History remembers him as Hakon “the Good”. It was a violent time. But my hope in the telling of Hakon’s story is that readers see some goodness in it too.

Eric Schumacher

Eric Schumacher (1968 - ) is an American historical novelist who currently resides in Santa Barbara, California, with his wife and two children. He was born and raised in Los Angeles and attended college at the University of San Diego.

At a very early age, Schumacher discovered his love for writing and medieval European history, as well as authors like J.R.R. Tolkien and C.S. Lewis. Those discoveries continue to fuel his imagination and influence the stories he tells. His first novel, God's Hammer, was published in 2005. Its sequel, Raven’s Feast, was published 2017. A third, yet-to-titled book, is currently in the works.

For more information, connect with him at one of these sites:

God’s Hammer

History and legend combine in the gripping tale of Hakon Haraldsson, a Christian boy who once fought for the High Seat of a Viking realm.
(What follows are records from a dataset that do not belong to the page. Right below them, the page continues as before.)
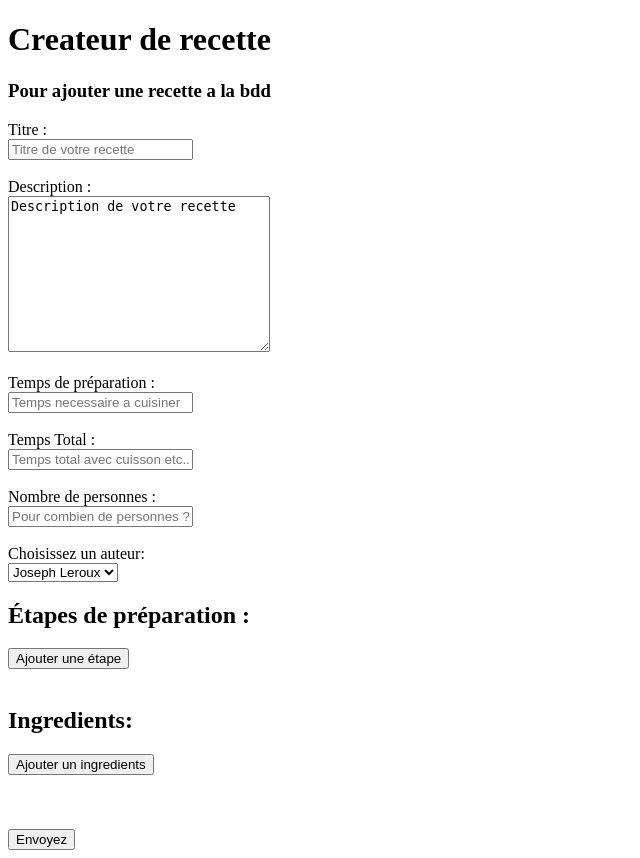
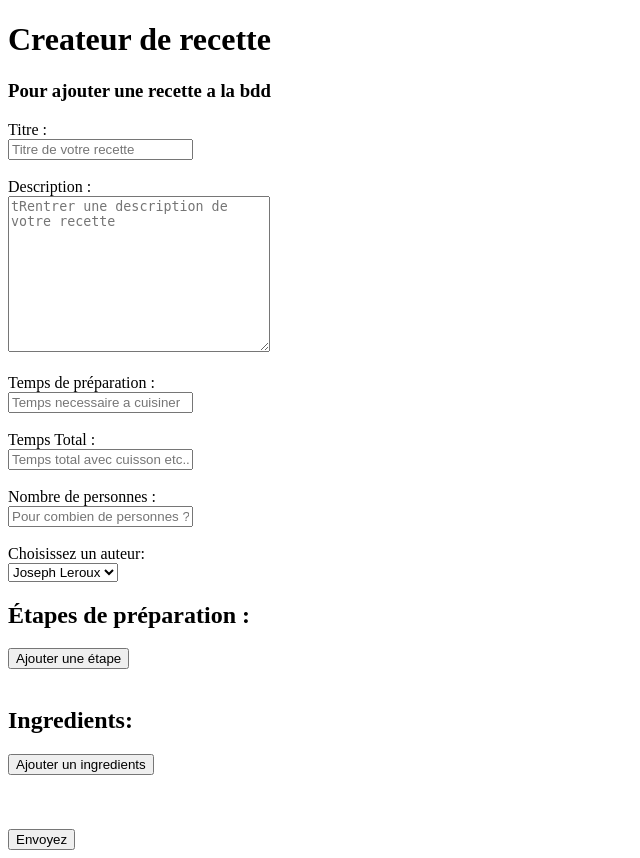
Before and after one commit to JosephLerouxBook/CookingSite_Kocina, a PHP site: page /adder/ZFLXRs04.php in a window 1280 px wide. Shown: the whole page, without its empty margins (0-640 px from the left). Run offline with PHP 8.4, Linux system fonts and the light colour scheme; data comes from the database, SQL or seed files in the repository.

Commit message:
Petit changements

```diff
--- a/adder/ZFLXRs04.php
+++ b/adder/ZFLXRs04.php
@@ -67,7 +67,7 @@ function optionCreator($connexion){
     <input type="text" id="titre" name="titre" placeholder="Titre de votre recette"/>
     <br><br>
     <label for="description">Description :</label><br>
-    <textarea name="description" rows="10" cols="30">Description de votre recette</textarea>
+    <textarea name="description" rows="10" cols="30" placeholder="tRentrer une description de votre recette"></textarea>
     <br><br>
     <label for="activeTime">Temps de préparation :</label><br>
     <input type="text" id="activeTime" name="activeTime" placeholder="Temps necessaire a cuisiner"/>
--- a/adder/addRecette.php
+++ b/adder/addRecette.php
@@ -42,7 +42,7 @@ if (isset($_POST['ingredientQ']) && !empty($_POST['ingredientQ'])) {
 
 //Envoie des information de bases dbo.recette
 $sql = "INSERT INTO `recette` (`idR`, `nomRecette`, `description`, `activeTime`, `totalTime`, `nbrPersonne`, `tags`, `imgSrc`) VALUES (NULL, $titre, $description, $activeTime, $totalTime, $nbrPerson, '', './src/img/1-Omelette-au-safran.jpg')";
-//echo $sql;
+echo $sql;
 $resultat = mysqli_query($connexion, $sql);     //Envoie la requette a la BDD
 if($resultat == true){      //Verifie que la requette c'est bien passer, affiche une ligne en fonction
     echo "<br>La requete dbo.recette est un succes !";
--- a/adder/efzN8xyQ.html
+++ b/adder/efzN8xyQ.html
@@ -9,7 +9,7 @@
 <h1>Createur d'ingredients</h1>
 <h3>Pour ajouter un ingredient a la bdd</h3>
 <form action="addIngredient.php" method="post">
-    <label for="nomIngredient">Nom de la recette :</label><br>
+    <label for="nomIngredient">Nom de l'ingredient :</label><br>
     <input type="text" id="nomIngredient" name="nomIngredient" />
     <br><br>
     <label for="metric">Metrique utilise :</label><br>
```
It is 935 A.D. and the North is in turmoil. King Harald Fairhair has died, leaving the High Seat of the realm to his murderous son, Erik Bloodaxe. To solidify his claim, Erik ruthlessly disposes of all claimants to his throne, save one: his youngest brother Hakon.

Erik's surviving enemies send a ship to Wessex, where the Christian King Athelstan is raising Hakon. Unable to avoid his fate, he returns to the Viking North to face his brother and claim his birthright, only to discover that victory will demand sacrifices beyond his wildest nightmares.

Only 0.99 on Kindle (19th - 20th April) Amazon UK only.

Raven’s Feast

It is 935 A.D. and Hakon Haraldsson has just wrested the High Seat of the North from
his ruthless brother, Erik Bloodaxe. Now, he must fight to keep it.

The land-hungry Danes are pressing from the south to test Hakon before he can solidify his rule. In the east, the Uplanders are making their own plans to seize the throne. It does not help that Hakon is committed to his dream of Christianizing his people - a dream his countrymen do not share and will fight to resist.

As his enemies move in and his realm begins to crumble, Hakon and his band of oath-sworn warriors must make a stand in Raven’s Feast, the riveting sequel to God’s Hammer.

1 comment:

See you on your next coffee break!
Take Care,
Mary Anne xxx